_HOW TO COMPLETE THIS TASK_: Repeat the data that follows, word for word, without the images.

Items from a dataset:
━━━━━━━━━━━━━━━━━━━━━━━━━━━━━━
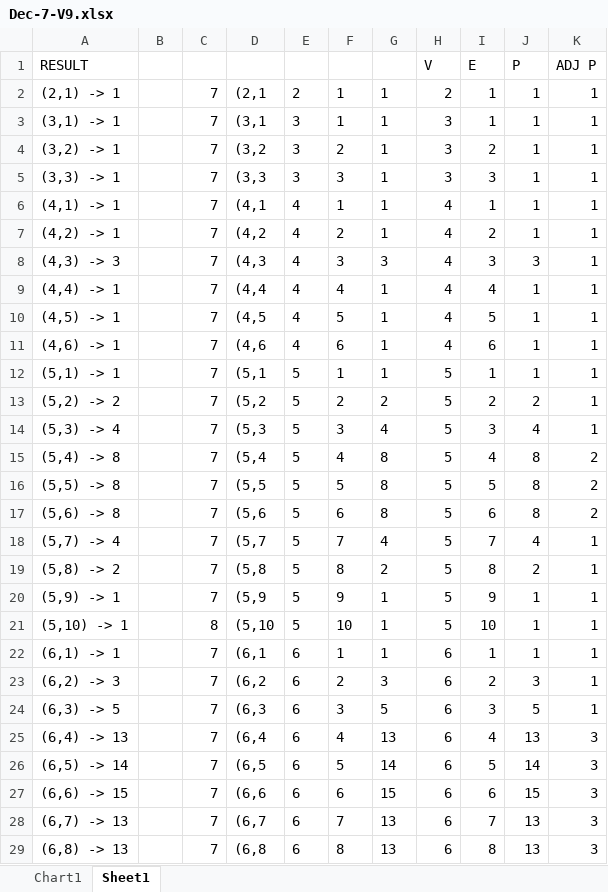
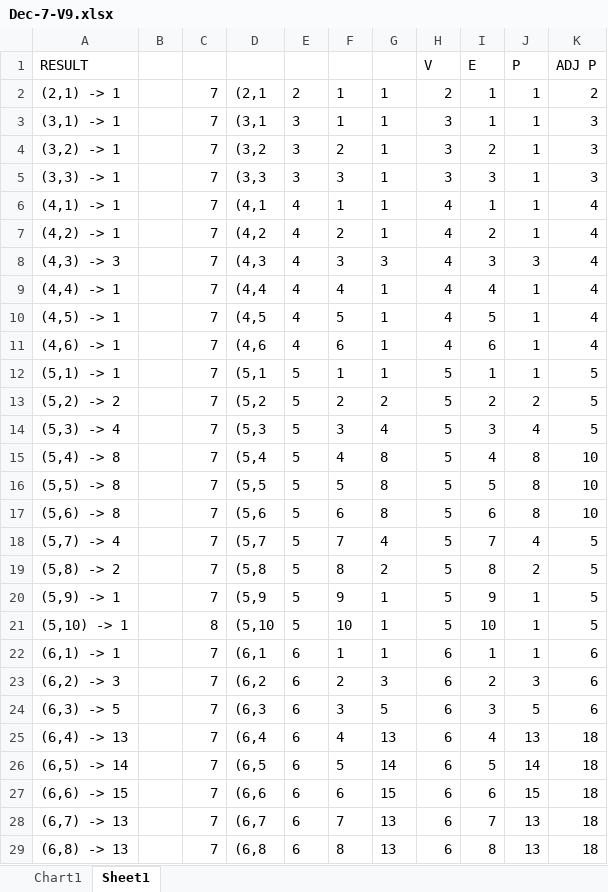
Before and after one commit to gbdubs/thesis, an Excel workbook: Excell Analysis/Dec-7-V9.xlsx, sheet Sheet1, drawn as a sheet; only a part is shown; values as stored, in another font and other column widths than the file's, no borders; the diff covers the shown part only; the diff names each change by its address in the sheet, - before the commit and + after, or states it on an @@ line.

```diff
--- a/Excell Analysis/Dec-7-V9.xlsx (sheet Sheet1)
+++ b/Excell Analysis/Dec-7-V9.xlsx (sheet Sheet1)
-K2: 1
+K2: 2
-K3:K5: 1
+K3:K5: 3
-K6:K11: 1
+K6:K11: 4
-K12:K14: 1
+K12:K14: 5
-K15:K17: 2
+K15:K17: 10
-K18:K21: 1
+K18:K21: 5
-K22:K24: 1
+K22:K24: 6
-K25:K29: 3
+K25:K29: 18
```
Also changed, not shown: 92 edited cells elsewhere in this sheet, charts or pictures, Excell Analysis/._Dec-7-V9.xlsx, 10 other files.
━━━━━━━━━━━━━━━━━━━━━━━━━━━━━━
_SOLUTION TO THIS TASK_:
Before and after one commit to gbdubs/thesis, an Excel workbook: Excell Analysis/Dec-7-V9.xlsx, sheet Sheet1, drawn as a sheet; only a part is shown; values as stored, in another font and other column widths than the file's, no borders; the diff covers the shown part only; the diff names each change by its address in the sheet, - before the commit and + after, or states it on an @@ line.

```diff
--- a/Excell Analysis/Dec-7-V9.xlsx (sheet Sheet1)
+++ b/Excell Analysis/Dec-7-V9.xlsx (sheet Sheet1)
-K2: 1
+K2: 2
-K3:K5: 1
+K3:K5: 3
-K6:K11: 1
+K6:K11: 4
-K12:K14: 1
+K12:K14: 5
-K15:K17: 2
+K15:K17: 10
-K18:K21: 1
+K18:K21: 5
-K22:K24: 1
+K22:K24: 6
-K25:K29: 3
+K25:K29: 18
```
Also changed, not shown: 92 edited cells elsewhere in this sheet, charts or pictures, Excell Analysis/._Dec-7-V9.xlsx, 10 other files.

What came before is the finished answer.